Retailer Comet comes crashing down to Earth as it shuts up shop
As Comet last night closed its doors for the final time in its 79-year history, recriminations over the latest high street collapse were well under way.
The failure of Britain’s second largest specialist electrical goods chain at what should be its busiest time of the year has left a string of victims in its wake – from the near-7,000 employees who have lost their jobs to the unpaid suppliers, landlords owed rent and customers with unfulfilled orders or worthless gift vouchers. Unsecured creditors are owed more than £230 million (€283 million) and have little prospect of recovering their cash.
Despite receiving more than 100 expressions of interest for all or parts of the business, administrators were unable to find a suitable buyer. The website and brand name may yet find a taker, but any deal will be at a knockdown price.
Shoppers flocked to Comet yesterday in an unsentimental search for bargains, reminiscent of the record trading enjoyed by Woolworths in its final weeks. Queues of shoppers formed outside some Comet stores but those hoping to bag an iPad or wide screen TV were disappointed: uneasy suppliers started restricting stock to the chain months ago amid fears they would not be paid, and there were few real bargains in the final hours.
Among the biggest losers in the Comet collapse, the highest-profile retail failure since Woolworths shut up shop in 2008, is the taxpayer.
Such is the state of the company’s finances, it is unable to foot a redundancy bill estimated at about £23 million, leaving the government’s redundancy payments service to pick up the tab. On top of that, Comet owes about £26 million in taxes that Her Majesty’s Revenue Customs will now be unable to collect.

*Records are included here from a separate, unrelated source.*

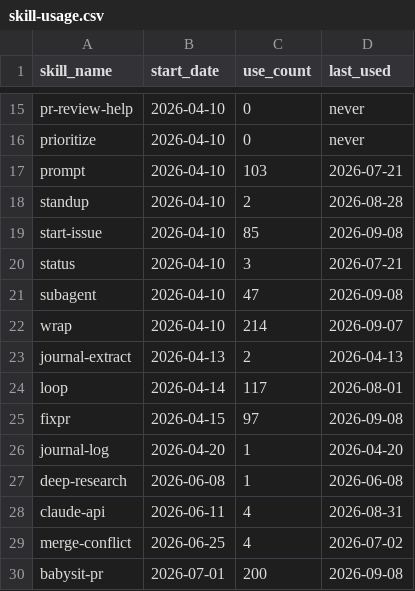
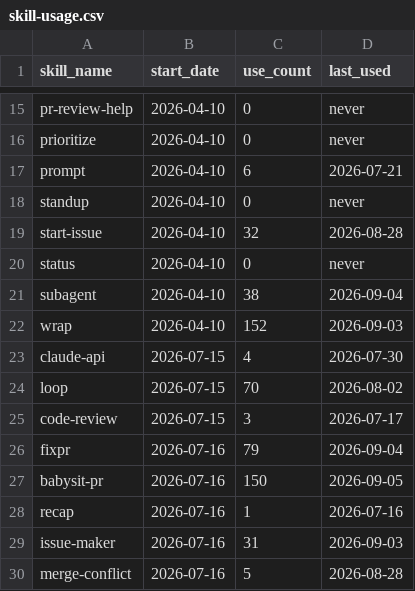
Before and after one commit to auerbachb/claude-code-config, a CSV file: skill-usage.csv, drawn as a sheet; only a part is shown, gaps mark what is left out; the diff covers the shown part only.

Commit message:
telemetry: snapshot 2026-09-10T18:04:06Z from Air-de-Bretton [skip ci]

```diff
--- a/skill-usage.csv
+++ b/skill-usage.csv
@@ -16,15 +16,15 @@ pr-review-help,2026-04-10,0,never
 prioritize,2026-04-10,0,never
-prompt,2026-04-10,103,2026-07-21
-standup,2026-04-10,2,2026-08-28
-start-issue,2026-04-10,85,2026-09-08
-status,2026-04-10,3,2026-07-21
-subagent,2026-04-10,47,2026-09-08
-wrap,2026-04-10,214,2026-09-07
-journal-extract,2026-04-13,2,2026-04-13
-loop,2026-04-14,117,2026-08-01
-fixpr,2026-04-15,97,2026-09-08
-journal-log,2026-04-20,1,2026-04-20
-deep-research,2026-06-08,1,2026-06-08
-claude-api,2026-06-11,4,2026-08-31
-merge-conflict,2026-06-25,4,2026-07-02
-babysit-pr,2026-07-01,200,2026-09-08
+prompt,2026-04-10,6,2026-07-21
+standup,2026-04-10,0,never
+start-issue,2026-04-10,32,2026-08-28
+status,2026-04-10,0,never
+subagent,2026-04-10,38,2026-09-04
+wrap,2026-04-10,152,2026-09-03
+claude-api,2026-07-15,4,2026-07-30
+loop,2026-07-15,70,2026-08-02
+code-review,2026-07-15,3,2026-07-17
+fixpr,2026-07-16,79,2026-09-04
+babysit-pr,2026-07-16,150,2026-09-05
+recap,2026-07-16,1,2026-07-16
+issue-maker,2026-07-16,31,2026-09-03
+merge-conflict,2026-07-16,5,2026-08-28
```
Also changed, not shown: 5 added rows, 9 removed rows and 27 edited cells elsewhere in this file.
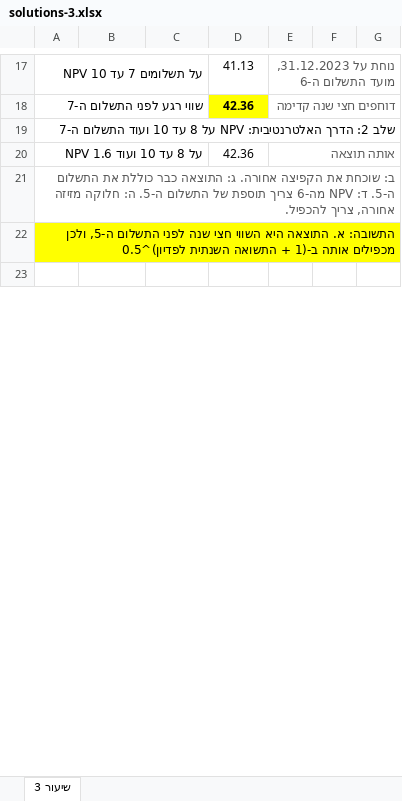
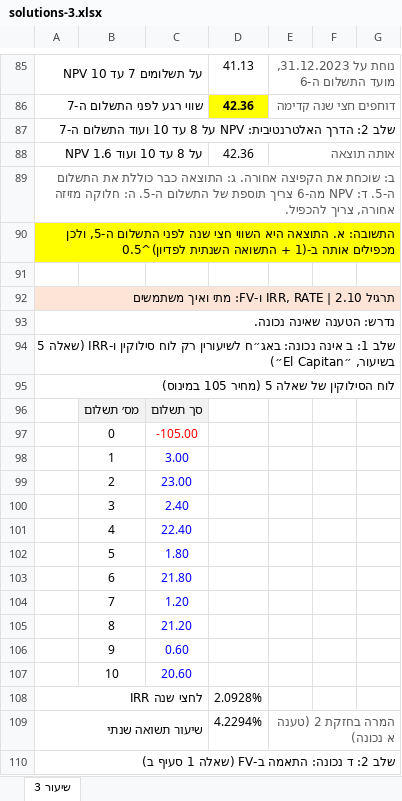
Before and after one commit to shaytsaban/advanced-finance-for-accountants, an Excel workbook: lectures/lecture-3/solutions-3.xlsx, sheet שיעור 3, drawn as a sheet; only a part is shown, gaps mark what is left out; the shorter side is filled out with more unchanged rows; values as stored, in another font and other column widths than the file's, no borders; the diff covers the shown part only; the diff names each change by its address in the sheet, - before the commit and + after, or states it on an @@ line.

```diff
--- a/lectures/lecture-3/solutions-3.xlsx (sheet שיעור 3)
+++ b/lectures/lecture-3/solutions-3.xlsx (sheet שיעור 3)
+row 91: (empty)
+row 92: תרגיל 2.10 | IRR, RATE ו-FV: מתי ואיך משתמשים
+row 93: נדרש: הטענה שאינה נכונה.
+row 94: שלב 1: ב אינה נכונה: באג״ח לשיעורין רק לוח סילוקין ו-IRR (שאלה 5 בשיעור, ״El Capitan״)
+row 95: לוח הסילוקין של שאלה 5 (מחיר 105 במינוס)
+row 96:  | מס׳ תשלום | סך תשלום
+row 97:  | 0 | -105.00
+row 98:  | 1 | 3.00
+row 99:  | 2 | 23.00
+row 100:  | 3 | 2.40
+row 101:  | 4 | 22.40
+row 102:  | 5 | 1.80
+row 103:  | 6 | 21.80
+row 104:  | 7 | 1.20
+row 105:  | 8 | 21.20
+row 106:  | 9 | 0.60
+row 107:  | 10 | 20.60
+row 108: IRR לחצי שנה |  |  | 2.0928%
+row 109: שיעור תשואה שנתי |  |  | 4.2294% | המרה בחזקת 2 (טענה א נכונה)
+row 110: שלב 2: ד נכונה: התאמה ב-FV (שאלה 1 סעיף ב)
```
Also changed, not shown: 178 added rows and 1 edited cell elsewhere in this sheet, formulas that keep their value, materials/lesson-3-appendix.xlsx, 13 other files.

It is a different story for secured creditors, principally Comet’s private equity owner, OpCapita, the self-styled turnaround specialist that took control of the loss-making company last February with a promise it would keep the business open for 18 months. The key to OpCapita’s status as a secured creditor is the way in which the purchase of Comet, for a nominal £1, was structured via a secured loan.
Run by former investment banker Henry Jackson, OpCapita also received a £50 million dowry when it bought Comet and is set to pocket the £50 million or so raised from the sale of the retailer’s stock in recent weeks.
The administrator, Deloitte, puts the total amount owed to OpCapita at £145 million, which means that, although it is still out of pocket, its rate of recovery is far more favourable than for the unsecured creditors, who have been warned they stand to recover less than 1 per cent of the money owed.
It has also emerged that the restructuring firm and its backers charged the ailing Comet little short of £13 million in financing and monitoring fees over the past nine months, which seems an extraordinary figure for a business that was trading heavily in the red.
Little wonder, then, that British business secretary Vince Cable has launched an inquiry into the Comet collapse, to be carried out by the Insolvency Service. Investigators will examine the full circumstances surrounding the company’s failure and, depending on their findings, could recommend further action.
The department for business also said it was reviewing the insolvency regulatory framework, to see if “it remains fit for purpose”. There is no suggestion of any wrongdoing in the Comet deal, but it is true that OpCapita placed itself at the head of the queue for cash in the event of a collapse.
It leaves a bitter taste for the thousands of Comet staff facing a future without jobs.
The roll call of retailers to have collapsed this year is lengthy, from fashion chain Peacocks to sports retailer JJB, Game Group and Past Times.
Further retail casualties are expected, the biggest of which could well be HMV. The retailer, which employs about 5,000 and has about 230 stores, warned last week that its sales were still falling and it expected to breach its banking covenants in the new year.
* Fiona Walsh writes for the Guardian newspaper in London